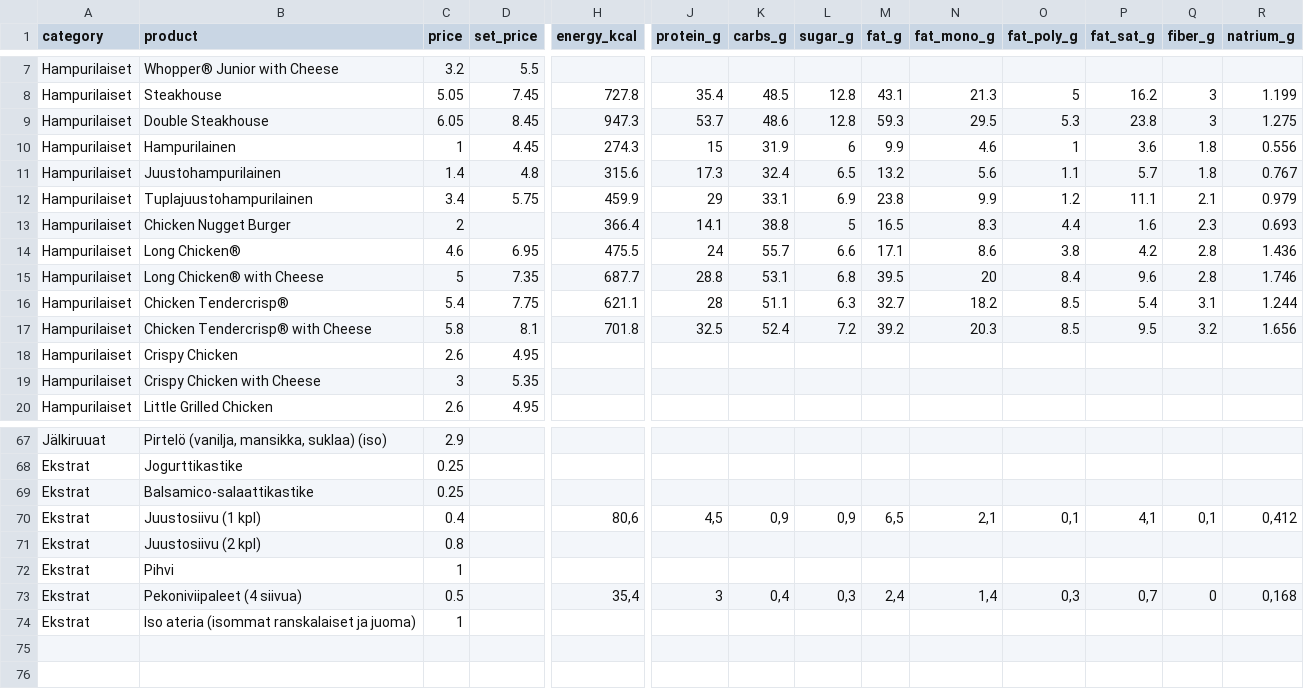
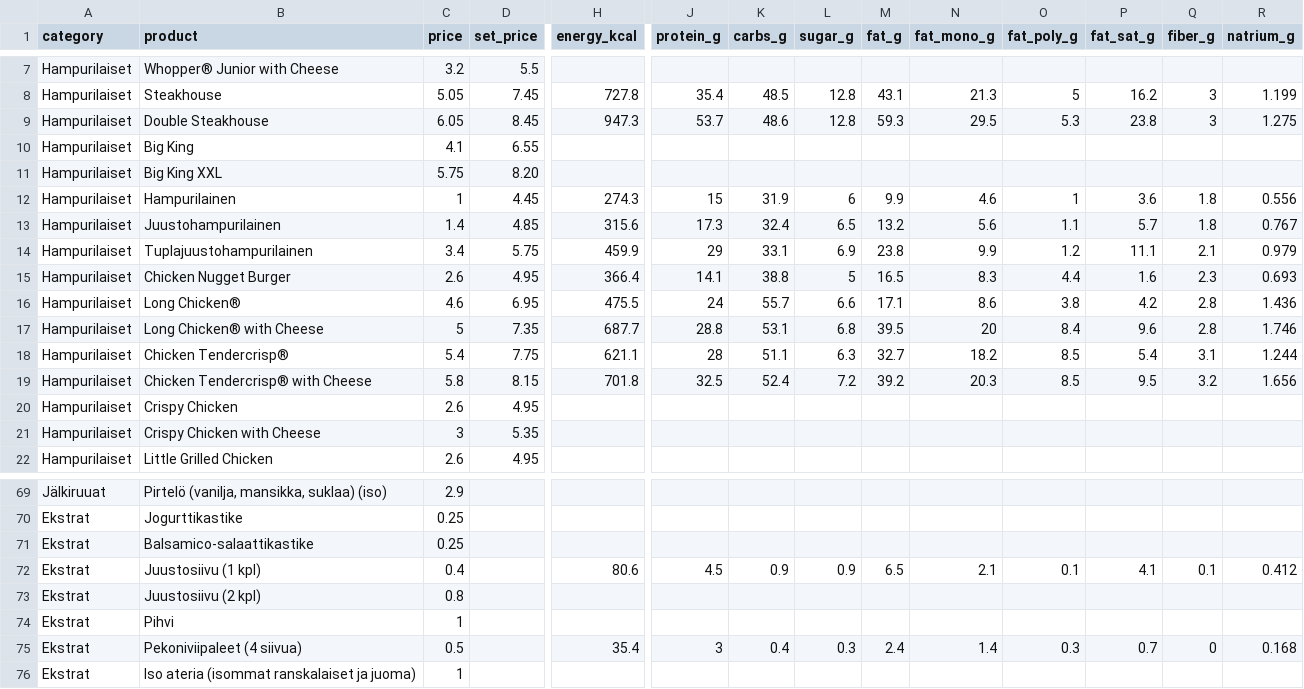
Before and after one commit to akx/bk-suomi-menu, a TSV file: data/menu.tsv, drawn as a sheet; only a part is shown, gaps mark what is left out; addresses are those after the commit; rows hold the shown columns only; the diff covers the shown part only; the diff names each change by its address in the sheet, - before the commit and + after, or states it on an @@ line.

Commit message:
Data update based on FB menu ("voimassa 15.1.2015 alkaen")
https://scontent-a-fra.xx.fbcdn.net/hphotos-xap1/t31.0-8/s720x720/10904471_404743039681207_2438709338194947136_o.png

```diff
--- a/data/menu.tsv
+++ b/data/menu.tsv
+row 10: Hampurilaiset | Big King | 4.1 | 6.55
+row 11: Hampurilaiset | Big King XXL | 5.75 | 8.20
-D13 (set_price): 4.8
+D13 (set_price): 4.85
-C15 (price): 2
+C15 (price): 2.6
-D15 (set_price): (empty)
+D15 (set_price): 4.95
-D19 (set_price): 8.1
+D19 (set_price): 8.15
-H72 (energy_kcal): 80,6
+H72 (energy_kcal): 80.6
-J72 (protein_g): 4,5
+J72 (protein_g): 4.5
-K72 (carbs_g): 0,9
+K72 (carbs_g): 0.9
-L72 (sugar_g): 0,9
+L72 (sugar_g): 0.9
-M72 (fat_g): 6,5
+M72 (fat_g): 6.5
-N72 (fat_mono_g): 2,1
+N72 (fat_mono_g): 2.1
-O72 (fat_poly_g): 0,1
+O72 (fat_poly_g): 0.1
-P72 (fat_sat_g): 4,1
+P72 (fat_sat_g): 4.1
-Q72 (fiber_g): 0,1
+Q72 (fiber_g): 0.1
-R72 (natrium_g): 0,412
+R72 (natrium_g): 0.412
-H75 (energy_kcal): 35,4
+H75 (energy_kcal): 35.4
-K75 (carbs_g): 0,4
+K75 (carbs_g): 0.4
-L75 (sugar_g): 0,3
+L75 (sugar_g): 0.3
-M75 (fat_g): 2,4
+M75 (fat_g): 2.4
-N75 (fat_mono_g): 1,4
+N75 (fat_mono_g): 1.4
-O75 (fat_poly_g): 0,3
+O75 (fat_poly_g): 0.3
-P75 (fat_sat_g): 0,7
+P75 (fat_sat_g): 0.7
-R75 (natrium_g): 0,168
+R75 (natrium_g): 0.168
```
Also changed, not shown: 6 edited cells elsewhere in this file.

Exercise goal -> The lines to return are those in the material above that hold "Hampurilaiset".

Task output ->
+row 10: Hampurilaiset | Big King | 4.1 | 6.55
+row 11: Hampurilaiset | Big King XXL | 5.75 | 8.20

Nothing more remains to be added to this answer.